Volume 2018 (2018), Article ID 4061385, 7 pages
https://doi.org/10.1155/2018/4061385
Research Article

Association of Dietary Habits and Interest for Food and Science versus Weight Status in Children Aged 8 to 18 Years

Department of Family Medicine and Chronic Care, Vrije Universiteit Brussel, Brussels, Belgium

Correspondence should be addressed to Dirk Devroey; eb.ca.buv@yeorvedd

Received 9 April 2017; Revised 26 July 2017; Accepted 29 November 2017; Published 21 January 2018

Academic Editor: Paul Van Royen

Copyright © 2018 Els Vanderhulst et al. This is an open access article distributed under the Creative Commons Attribution License, which permits unrestricted use, distribution, and reproduction in any medium, provided the original work is properly cited.

Abstract
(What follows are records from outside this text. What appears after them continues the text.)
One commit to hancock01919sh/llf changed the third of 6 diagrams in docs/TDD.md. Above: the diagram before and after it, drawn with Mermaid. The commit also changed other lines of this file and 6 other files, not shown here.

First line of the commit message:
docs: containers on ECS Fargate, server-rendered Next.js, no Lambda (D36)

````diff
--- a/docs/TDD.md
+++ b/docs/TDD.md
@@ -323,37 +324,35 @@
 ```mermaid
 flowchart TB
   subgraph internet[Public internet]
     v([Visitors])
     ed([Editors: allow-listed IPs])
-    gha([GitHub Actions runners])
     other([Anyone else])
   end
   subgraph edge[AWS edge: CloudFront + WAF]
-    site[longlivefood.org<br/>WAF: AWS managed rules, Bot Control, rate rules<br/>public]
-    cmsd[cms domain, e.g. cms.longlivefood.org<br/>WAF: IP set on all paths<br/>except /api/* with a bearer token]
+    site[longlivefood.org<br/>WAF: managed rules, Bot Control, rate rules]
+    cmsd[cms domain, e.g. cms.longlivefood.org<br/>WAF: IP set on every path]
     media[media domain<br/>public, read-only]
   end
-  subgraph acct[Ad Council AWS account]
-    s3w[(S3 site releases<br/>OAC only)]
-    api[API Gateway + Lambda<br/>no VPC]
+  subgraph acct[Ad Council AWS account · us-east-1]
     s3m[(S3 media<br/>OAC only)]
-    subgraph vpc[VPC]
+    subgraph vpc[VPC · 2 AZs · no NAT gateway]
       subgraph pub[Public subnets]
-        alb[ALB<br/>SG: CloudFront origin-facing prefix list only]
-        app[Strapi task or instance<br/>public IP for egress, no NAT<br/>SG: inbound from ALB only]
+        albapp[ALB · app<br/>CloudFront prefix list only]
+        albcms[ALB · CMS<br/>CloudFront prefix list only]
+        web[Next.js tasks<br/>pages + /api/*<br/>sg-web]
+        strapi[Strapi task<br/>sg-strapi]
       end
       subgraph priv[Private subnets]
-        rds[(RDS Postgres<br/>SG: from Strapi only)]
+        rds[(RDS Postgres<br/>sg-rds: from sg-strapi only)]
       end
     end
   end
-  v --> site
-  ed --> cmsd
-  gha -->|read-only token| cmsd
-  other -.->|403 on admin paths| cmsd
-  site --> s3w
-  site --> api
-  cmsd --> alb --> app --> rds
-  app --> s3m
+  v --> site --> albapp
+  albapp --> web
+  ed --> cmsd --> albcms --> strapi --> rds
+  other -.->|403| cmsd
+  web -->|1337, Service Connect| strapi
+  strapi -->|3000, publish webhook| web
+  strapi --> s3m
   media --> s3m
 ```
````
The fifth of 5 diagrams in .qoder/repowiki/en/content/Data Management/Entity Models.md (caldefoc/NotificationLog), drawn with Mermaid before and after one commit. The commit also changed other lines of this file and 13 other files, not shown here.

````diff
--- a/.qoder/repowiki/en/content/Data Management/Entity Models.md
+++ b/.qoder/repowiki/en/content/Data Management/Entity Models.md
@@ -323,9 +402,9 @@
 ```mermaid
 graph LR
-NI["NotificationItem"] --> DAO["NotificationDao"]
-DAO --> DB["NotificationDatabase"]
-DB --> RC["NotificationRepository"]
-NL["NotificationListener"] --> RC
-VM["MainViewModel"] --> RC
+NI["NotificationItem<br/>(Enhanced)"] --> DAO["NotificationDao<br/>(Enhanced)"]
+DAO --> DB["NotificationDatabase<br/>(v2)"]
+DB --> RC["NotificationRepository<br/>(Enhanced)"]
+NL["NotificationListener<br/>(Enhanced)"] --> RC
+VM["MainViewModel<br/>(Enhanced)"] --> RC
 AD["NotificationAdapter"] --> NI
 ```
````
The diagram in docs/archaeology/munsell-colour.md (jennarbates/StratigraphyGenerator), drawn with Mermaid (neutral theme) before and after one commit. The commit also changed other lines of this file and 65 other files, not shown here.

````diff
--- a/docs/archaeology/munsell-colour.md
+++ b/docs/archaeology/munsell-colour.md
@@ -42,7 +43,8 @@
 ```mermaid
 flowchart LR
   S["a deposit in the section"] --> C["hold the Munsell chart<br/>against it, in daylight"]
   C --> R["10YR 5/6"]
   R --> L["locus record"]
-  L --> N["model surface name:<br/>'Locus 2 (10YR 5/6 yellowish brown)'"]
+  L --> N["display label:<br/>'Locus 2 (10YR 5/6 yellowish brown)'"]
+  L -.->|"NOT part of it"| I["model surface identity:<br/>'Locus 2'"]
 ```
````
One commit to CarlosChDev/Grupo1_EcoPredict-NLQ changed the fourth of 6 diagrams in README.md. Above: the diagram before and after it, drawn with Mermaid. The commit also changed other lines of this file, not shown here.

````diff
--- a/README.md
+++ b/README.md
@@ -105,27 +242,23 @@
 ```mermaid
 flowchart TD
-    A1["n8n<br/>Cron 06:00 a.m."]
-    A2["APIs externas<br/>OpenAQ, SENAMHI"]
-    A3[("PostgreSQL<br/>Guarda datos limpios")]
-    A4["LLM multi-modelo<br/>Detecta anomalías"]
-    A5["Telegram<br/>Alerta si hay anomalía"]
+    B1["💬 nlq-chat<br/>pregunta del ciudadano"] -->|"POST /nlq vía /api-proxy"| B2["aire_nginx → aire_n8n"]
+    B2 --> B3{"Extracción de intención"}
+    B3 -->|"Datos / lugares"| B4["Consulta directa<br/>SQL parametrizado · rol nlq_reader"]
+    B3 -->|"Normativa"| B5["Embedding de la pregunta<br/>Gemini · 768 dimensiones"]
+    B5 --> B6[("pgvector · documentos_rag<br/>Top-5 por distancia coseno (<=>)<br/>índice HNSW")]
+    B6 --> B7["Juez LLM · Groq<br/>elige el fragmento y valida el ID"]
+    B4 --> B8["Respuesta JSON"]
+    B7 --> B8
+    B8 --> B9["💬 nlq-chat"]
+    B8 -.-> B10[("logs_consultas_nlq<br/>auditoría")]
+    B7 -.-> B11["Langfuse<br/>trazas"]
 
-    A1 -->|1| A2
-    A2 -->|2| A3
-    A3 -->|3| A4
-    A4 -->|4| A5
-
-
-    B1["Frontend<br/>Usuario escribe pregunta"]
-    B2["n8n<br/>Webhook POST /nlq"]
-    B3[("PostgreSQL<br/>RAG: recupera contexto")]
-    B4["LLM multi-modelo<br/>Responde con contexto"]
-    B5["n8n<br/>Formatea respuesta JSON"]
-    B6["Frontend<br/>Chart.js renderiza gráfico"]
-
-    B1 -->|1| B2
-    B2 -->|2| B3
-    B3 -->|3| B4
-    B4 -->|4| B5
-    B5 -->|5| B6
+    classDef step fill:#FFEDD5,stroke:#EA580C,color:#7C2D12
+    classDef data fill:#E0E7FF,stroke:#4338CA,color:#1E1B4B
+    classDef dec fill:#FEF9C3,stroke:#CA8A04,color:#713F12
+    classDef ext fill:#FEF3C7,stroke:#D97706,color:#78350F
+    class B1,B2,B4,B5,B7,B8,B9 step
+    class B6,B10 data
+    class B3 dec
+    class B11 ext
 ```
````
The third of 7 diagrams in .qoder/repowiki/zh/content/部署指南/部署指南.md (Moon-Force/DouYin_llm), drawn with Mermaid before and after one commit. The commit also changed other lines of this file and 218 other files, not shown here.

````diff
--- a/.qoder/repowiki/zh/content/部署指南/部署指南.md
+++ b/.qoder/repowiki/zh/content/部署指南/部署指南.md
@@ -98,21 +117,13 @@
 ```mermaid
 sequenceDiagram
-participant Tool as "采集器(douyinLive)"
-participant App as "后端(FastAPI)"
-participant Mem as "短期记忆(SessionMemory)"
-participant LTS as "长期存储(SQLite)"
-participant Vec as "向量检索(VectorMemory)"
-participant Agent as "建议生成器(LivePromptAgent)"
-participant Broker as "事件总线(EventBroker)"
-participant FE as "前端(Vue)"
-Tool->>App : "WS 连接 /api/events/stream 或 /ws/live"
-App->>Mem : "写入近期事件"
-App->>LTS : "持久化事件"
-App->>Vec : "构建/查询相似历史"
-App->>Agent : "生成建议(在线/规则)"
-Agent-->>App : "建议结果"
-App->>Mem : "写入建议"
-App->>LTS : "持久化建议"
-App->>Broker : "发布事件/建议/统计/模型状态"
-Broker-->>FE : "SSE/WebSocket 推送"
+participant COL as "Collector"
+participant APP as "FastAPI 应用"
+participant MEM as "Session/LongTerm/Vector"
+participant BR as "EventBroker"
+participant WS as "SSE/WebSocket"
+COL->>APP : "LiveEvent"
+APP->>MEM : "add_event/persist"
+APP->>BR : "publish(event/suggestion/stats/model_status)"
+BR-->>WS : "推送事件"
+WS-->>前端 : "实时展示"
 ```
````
Introduction. This study aims to describe the association between dietary habits and weight status and the interest in food and science. Methods. We examined in a cross-sectional study 525 children aged between 8 and 18 years, who attended the Brussels Food Fair or the Belgian Science Day in 2013. They were divided into three groups: special interest in science, special interest in food, and a general control group. They completed a questionnaire, and body parameters were measured. The weight status of the children was identified using the growth charts and the calculated BMI. Results. In total, 525 children were included: 290 children in the reference group, 194 in the food group, and 41 in the science group. The prevalence of overweight and obesity was 28% in the general control group, 14% in the food group, and 15% in the science group. Breakfast and dinner were skipped more often by children with overweight or obesity. Children from the food and science groups had more sweets and meat, had less fruit, and skipped less meals. Conclusion. In our study, 28% of the reference group had overweight or obesity. The children with special interest in food or science differed from the control group.